(DATASET EXTRACT begins)
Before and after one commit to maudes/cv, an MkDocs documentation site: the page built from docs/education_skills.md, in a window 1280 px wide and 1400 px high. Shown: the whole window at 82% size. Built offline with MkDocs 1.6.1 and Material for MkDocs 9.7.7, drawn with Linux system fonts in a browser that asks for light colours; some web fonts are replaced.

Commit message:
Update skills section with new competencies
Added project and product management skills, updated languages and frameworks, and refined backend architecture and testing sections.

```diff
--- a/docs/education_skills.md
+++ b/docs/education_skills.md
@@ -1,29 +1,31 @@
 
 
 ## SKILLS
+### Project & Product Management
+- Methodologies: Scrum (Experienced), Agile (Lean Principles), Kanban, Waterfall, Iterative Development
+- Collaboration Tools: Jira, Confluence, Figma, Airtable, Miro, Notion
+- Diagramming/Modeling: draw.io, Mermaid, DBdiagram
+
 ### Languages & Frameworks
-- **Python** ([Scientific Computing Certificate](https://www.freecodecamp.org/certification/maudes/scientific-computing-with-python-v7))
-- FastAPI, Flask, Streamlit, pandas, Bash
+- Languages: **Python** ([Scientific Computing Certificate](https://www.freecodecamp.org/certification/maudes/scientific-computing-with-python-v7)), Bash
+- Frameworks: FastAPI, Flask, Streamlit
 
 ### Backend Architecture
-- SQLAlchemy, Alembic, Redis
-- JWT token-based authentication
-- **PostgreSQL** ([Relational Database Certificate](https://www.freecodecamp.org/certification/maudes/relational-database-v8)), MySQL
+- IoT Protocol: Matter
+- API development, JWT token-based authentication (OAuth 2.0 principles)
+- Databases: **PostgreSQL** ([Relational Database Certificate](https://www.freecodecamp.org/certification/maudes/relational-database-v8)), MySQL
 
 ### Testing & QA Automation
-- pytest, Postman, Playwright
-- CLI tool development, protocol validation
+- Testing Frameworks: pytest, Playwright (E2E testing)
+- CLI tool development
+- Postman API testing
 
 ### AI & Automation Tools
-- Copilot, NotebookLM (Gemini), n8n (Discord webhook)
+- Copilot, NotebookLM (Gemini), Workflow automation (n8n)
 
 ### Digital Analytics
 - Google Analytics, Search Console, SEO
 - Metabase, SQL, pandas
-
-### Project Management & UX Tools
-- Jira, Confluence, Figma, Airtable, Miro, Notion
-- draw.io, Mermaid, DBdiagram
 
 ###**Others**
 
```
(DATASET EXTRACT ends)
→ TASK DESCRIPTION
In this exercise, repeat the entries above verbatim.

→ RESPONSE TO THE EXERCISE
Before and after one commit to maudes/cv, an MkDocs documentation site: the page built from docs/education_skills.md, in a window 1280 px wide and 1400 px high. Shown: the whole window at 82% size. Built offline with MkDocs 1.6.1 and Material for MkDocs 9.7.7, drawn with Linux system fonts in a browser that asks for light colours; some web fonts are replaced.

Commit message:
Update skills section with new competencies
Added project and product management skills, updated languages and frameworks, and refined backend architecture and testing sections.

```diff
--- a/docs/education_skills.md
+++ b/docs/education_skills.md
@@ -1,29 +1,31 @@
 
 
 ## SKILLS
+### Project & Product Management
+- Methodologies: Scrum (Experienced), Agile (Lean Principles), Kanban, Waterfall, Iterative Development
+- Collaboration Tools: Jira, Confluence, Figma, Airtable, Miro, Notion
+- Diagramming/Modeling: draw.io, Mermaid, DBdiagram
+
 ### Languages & Frameworks
-- **Python** ([Scientific Computing Certificate](https://www.freecodecamp.org/certification/maudes/scientific-computing-with-python-v7))
-- FastAPI, Flask, Streamlit, pandas, Bash
+- Languages: **Python** ([Scientific Computing Certificate](https://www.freecodecamp.org/certification/maudes/scientific-computing-with-python-v7)), Bash
+- Frameworks: FastAPI, Flask, Streamlit
 
 ### Backend Architecture
-- SQLAlchemy, Alembic, Redis
-- JWT token-based authentication
-- **PostgreSQL** ([Relational Database Certificate](https://www.freecodecamp.org/certification/maudes/relational-database-v8)), MySQL
+- IoT Protocol: Matter
+- API development, JWT token-based authentication (OAuth 2.0 principles)
+- Databases: **PostgreSQL** ([Relational Database Certificate](https://www.freecodecamp.org/certification/maudes/relational-database-v8)), MySQL
 
 ### Testing & QA Automation
-- pytest, Postman, Playwright
-- CLI tool development, protocol validation
+- Testing Frameworks: pytest, Playwright (E2E testing)
+- CLI tool development
+- Postman API testing
 
 ### AI & Automation Tools
-- Copilot, NotebookLM (Gemini), n8n (Discord webhook)
+- Copilot, NotebookLM (Gemini), Workflow automation (n8n)
 
 ### Digital Analytics
 - Google Analytics, Search Console, SEO
 - Metabase, SQL, pandas
-
-### Project Management & UX Tools
-- Jira, Confluence, Figma, Airtable, Miro, Notion
-- draw.io, Mermaid, DBdiagram
 
 ###**Others**
 
```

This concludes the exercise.